Working with Genuine Fractals Print Pro 5 in Photoshop

I have been using Genuine Fractals for many years now. I have used GF Print Pro 5 since it was released. I thought I would just mention a few tips I have found when working with it.

You can resize your image on demand. That means anytime during the process. With this version you can resize layers as well, so you do not have to flatten your file. The directions suggest that you resize immediately before printing so that you can work with a modest file size. I do not do it that way.

I resize the image during my work flow at different times depending on the image. I normally resize to a paper size of 13" x 19". Obviously, the dimensions will be a little smaller and not in that exact proportion. I, normally start out by working with a resolution of 300. I have worked with files as small as 6" x 4.5" at 300 although I like to start with larger files. I like a minimum of about 7" x 5.5" and try to work with 6" x 8". These document sizes reflect a resolution of 300. I have found the latter two sizes work very well. Since I use an Epson printer, I first change the resolution to either 240 or 360 immediately before printing, but I will discuss that later.

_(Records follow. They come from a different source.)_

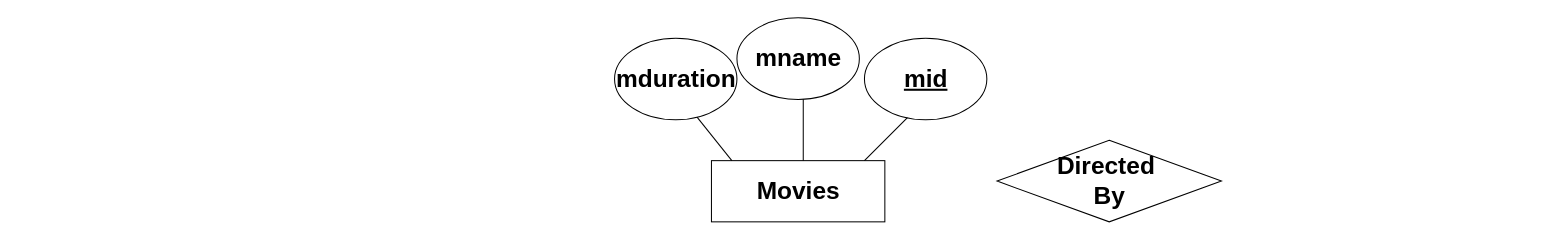
swausbeard/SumaLumaDumaLama keeps this draw.io diagram as Untitled Diagram.drawio. Above is the earlier version. Source tidied: cells renumbered, new cells numbered last; positions are measured from the earlier drawing's top-left corner, leaving out a move shared by most shapes. Both pictures are drawn from the tidied source at 102%, with x=0, y=0 at pixel (614, 17).
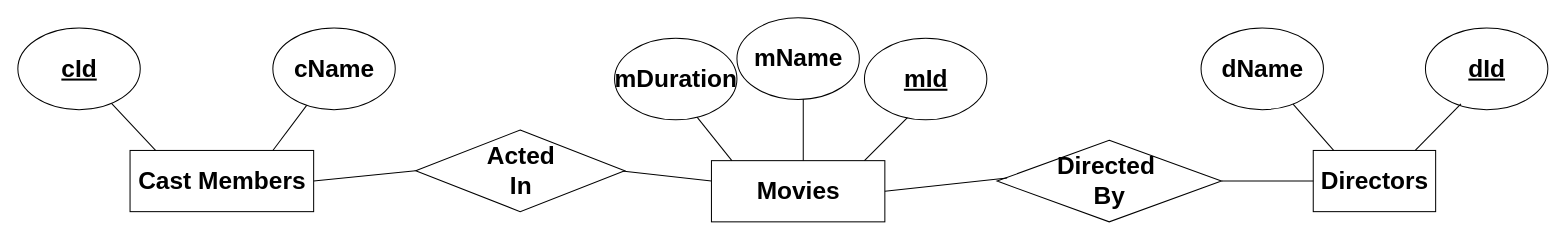
The same page after the edit.

Unchanged cells that the change refers to:
```xml
<mxCell id="13" style="rhombus;whiteSpace=wrap;html=1;" parent="1" vertex="1">
  <mxGeometry x="375" y="120" width="220" height="80" as="geometry" />
</mxCell>
```

The edit, as a diff of the source:
```diff
@@
-    <mxCell id="8" value="&lt;u&gt;mid&lt;/u&gt;" style="text;strokeColor=none;fillColor=none;html=1;fontSize=24;fontStyle=1;verticalAlign=middle;align=center;" parent="1" vertex="1">
+    <mxCell id="8" value="&lt;u&gt;mId&lt;/u&gt;" style="text;strokeColor=none;fillColor=none;html=1;fontSize=24;fontStyle=1;verticalAlign=middle;align=center;" parent="1" vertex="1">
       <mxGeometry x="255" y="40" width="100" height="40" as="geometry" />
     </mxCell>
@@
-    <mxCell id="10" value="mname" style="text;strokeColor=none;fillColor=none;html=1;fontSize=24;fontStyle=1;verticalAlign=middle;align=center;" parent="1" vertex="1">
+    <mxCell id="10" value="mName" style="text;strokeColor=none;fillColor=none;html=1;fontSize=24;fontStyle=1;verticalAlign=middle;align=center;" parent="1" vertex="1">
       <mxGeometry x="130" y="20" width="100" height="40" as="geometry" />
     </mxCell>
@@
-    <mxCell id="12" value="mduration" style="text;strokeColor=none;fillColor=none;html=1;fontSize=24;fontStyle=1;verticalAlign=middle;align=center;" parent="1" vertex="1">
+    <mxCell id="12" value="mDuration" style="text;strokeColor=none;fillColor=none;html=1;fontSize=24;fontStyle=1;verticalAlign=middle;align=center;" parent="1" vertex="1">
       <mxGeometry x="10" y="40" width="100" height="40" as="geometry" />
     </mxCell>
@@
+    <mxCell id="15" style="endArrow=none;html=1;rounded=0;entryX=0.045;entryY=0.463;entryDx=0;entryDy=0;entryPerimeter=0;" parent="1" edge="1" target="13">
+      <mxGeometry relative="1" as="geometry">
+        <mxPoint x="265" y="170" as="sourcePoint" />
+      </mxGeometry>
+    </mxCell>
+    <mxCell id="16" style="rounded=0;whiteSpace=wrap;html=1;" parent="1" vertex="1">
+      <mxGeometry x="685" y="130" width="120" height="60" as="geometry" />
+    </mxCell>
+    <mxCell id="17" value="Directors" style="text;strokeColor=none;fillColor=none;html=1;fontSize=24;fontStyle=1;verticalAlign=middle;align=center;" parent="1" vertex="1">
+      <mxGeometry x="695" y="140" width="100" height="40" as="geometry" />
+    </mxCell>
+    <mxCell id="18" style="endArrow=none;html=1;rounded=0;entryX=0;entryY=0.5;entryDx=0;entryDy=0;" parent="1" edge="1" target="16">
+      <mxGeometry relative="1" as="geometry">
+        <mxPoint x="595" y="160" as="sourcePoint" />
+      </mxGeometry>
+    </mxCell>
+    <mxCell id="19" style="ellipse;whiteSpace=wrap;html=1;" parent="1" vertex="1">
+      <mxGeometry x="575" y="10" width="120" height="80" as="geometry" />
+    </mxCell>
+    <mxCell id="20" value="dName" style="text;strokeColor=none;fillColor=none;html=1;fontSize=24;fontStyle=1;verticalAlign=middle;align=center;" parent="1" vertex="1">
+      <mxGeometry x="585" y="30" width="100" height="40" as="geometry" />
+    </mxCell>
+    <mxCell id="21" style="ellipse;whiteSpace=wrap;html=1;" parent="1" vertex="1">
+      <mxGeometry x="795" y="10" width="120" height="80" as="geometry" />
+    </mxCell>
+    <mxCell id="22" value="&lt;u&gt;dId&lt;/u&gt;" style="text;strokeColor=none;fillColor=none;html=1;fontSize=24;fontStyle=1;verticalAlign=middle;align=center;" parent="1" vertex="1">
+      <mxGeometry x="805" y="30" width="100" height="40" as="geometry" />
+    </mxCell>
+    <mxCell id="23" style="endArrow=none;html=1;rounded=0;entryX=0.29;entryY=0.928;entryDx=0;entryDy=0;entryPerimeter=0;" parent="1" edge="1" target="21">
+      <mxGeometry relative="1" as="geometry">
+        <mxPoint x="785" y="130" as="sourcePoint" />
+      </mxGeometry>
+    </mxCell>
+    <mxCell id="24" style="endArrow=none;html=1;rounded=0;" parent="1" edge="1" target="19">
+      <mxGeometry relative="1" as="geometry">
+        <mxPoint x="705" y="130" as="sourcePoint" />
+      </mxGeometry>
+    </mxCell>
+    <mxCell id="25" style="endArrow=none;html=1;rounded=0;" parent="1" edge="1">
+      <mxGeometry relative="1" as="geometry">
+        <mxPoint x="5" y="150" as="sourcePoint" />
+        <mxPoint x="95" y="160" as="targetPoint" />
+      </mxGeometry>
+    </mxCell>
+    <mxCell id="26" style="rhombus;whiteSpace=wrap;html=1;" parent="1" vertex="1">
+      <mxGeometry x="-195" y="110" width="205" height="80" as="geometry" />
+    </mxCell>
+    <mxCell id="27" value="Acted&lt;div&gt;In&lt;/div&gt;" style="text;strokeColor=none;fillColor=none;html=1;fontSize=24;fontStyle=1;verticalAlign=middle;align=center;" parent="1" vertex="1">
+      <mxGeometry x="-142.5" y="130" width="100" height="40" as="geometry" />
+    </mxCell>
+    <mxCell id="28" style="endArrow=none;html=1;rounded=0;" parent="1" edge="1">
+      <mxGeometry relative="1" as="geometry">
+        <mxPoint x="-295" y="160" as="sourcePoint" />
+        <mxPoint x="-195" y="150" as="targetPoint" />
+      </mxGeometry>
+    </mxCell>
+    <mxCell id="29" style="rounded=0;whiteSpace=wrap;html=1;" parent="1" vertex="1">
+      <mxGeometry x="-475" y="130" width="180" height="60" as="geometry" />
+    </mxCell>
+    <mxCell id="30" value="Cast Members" style="text;strokeColor=none;fillColor=none;html=1;fontSize=24;fontStyle=1;verticalAlign=middle;align=center;" parent="1" vertex="1">
+      <mxGeometry x="-435" y="140" width="100" height="40" as="geometry" />
+    </mxCell>
+    <mxCell id="31" style="ellipse;whiteSpace=wrap;html=1;" parent="1" vertex="1">
+      <mxGeometry x="-585" y="10" width="120" height="80" as="geometry" />
+    </mxCell>
+    <mxCell id="32" value="&lt;u&gt;cId&lt;/u&gt;" style="text;strokeColor=none;fillColor=none;html=1;fontSize=24;fontStyle=1;verticalAlign=middle;align=center;" parent="1" vertex="1">
+      <mxGeometry x="-575" y="30" width="100" height="40" as="geometry" />
+    </mxCell>
+    <mxCell id="33" style="ellipse;whiteSpace=wrap;html=1;" parent="1" vertex="1">
+      <mxGeometry x="-335" y="10" width="120" height="80" as="geometry" />
+    </mxCell>
+    <mxCell id="34" value="cName" style="text;strokeColor=none;fillColor=none;html=1;fontSize=24;fontStyle=1;verticalAlign=middle;align=center;" parent="1" vertex="1">
+      <mxGeometry x="-325" y="30" width="100" height="40" as="geometry" />
+    </mxCell>
+    <mxCell id="35" style="endArrow=none;html=1;rounded=0;" parent="1" edge="1" target="33">
+      <mxGeometry relative="1" as="geometry">
+        <mxPoint x="-335" y="130" as="sourcePoint" />
+      </mxGeometry>
+    </mxCell>
+    <mxCell id="36" style="endArrow=none;html=1;rounded=0;" parent="1" edge="1" target="31">
+      <mxGeometry relative="1" as="geometry">
+        <mxPoint x="-450" y="130" as="sourcePoint" />
+      </mxGeometry>
+    </mxCell>
```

If I am doing a straight photograph with very little retouching, I usually do resize it immediately before I print it. If, however, I am adding other elements to the basic image such as birds or other things that I have taken from one of my photographs and saved, I do it before I add the elements. I do this because often the elements are too large and I don't want to have to make them smaller and, then, larger. If I am adding effects such as grain or using the rubber stamp a lot, I like to see how the image looks at print size which I can do under the View menu in Photoshop. I have found that the type of changes I have just mentioned can vary in how they look from a smaller print to a larger one. It is not the resizing itself, but the size of the element or change.

Thus, if I resize the image with GF Print Pro 5 before I make the types of changes I mentioned in the preceding paragraph, I get a better look at how they will appear once printed.

Now, the directions with GF Print Pro 5 state that one should not print as a rule of thumb at 300 dpi. They list the resolutions for various printers. The table below is taken from the help menu.

Since I use an Epson Photo R2400, I normally print at 360 dpi. I make that change before I go into GF Print Pro 5. If the document size is largish, I uncheck the Resample box. This will not, then, add pixels to the image but will decrease the document size since I have increased the resolution from 300 to 360.

If the document size is small, I allow the image to be resampled so as not to decrease the document size. This will increase the file size and the pixel dimensions.

Another hint I have found with the Epson Photo R2400 is to change the color density if the image is darkish. A change to -5 works wonders. If the image has very bright and light colors in it, I keep the Color Density at the default.

These steps I have found work very well for me. They might not be what OnOne Software recommends, but I have gotten extremely good results with them. Could I decrease the resolution to 240 dpi? Probably. I have done that when the image is supposed to be very soft and foggy. But the above combinations (360 dpi) works great on my Epson Photo R2400 printer.

If you are not familiar with Genuine Fractals Print Pro 5, you can read my review.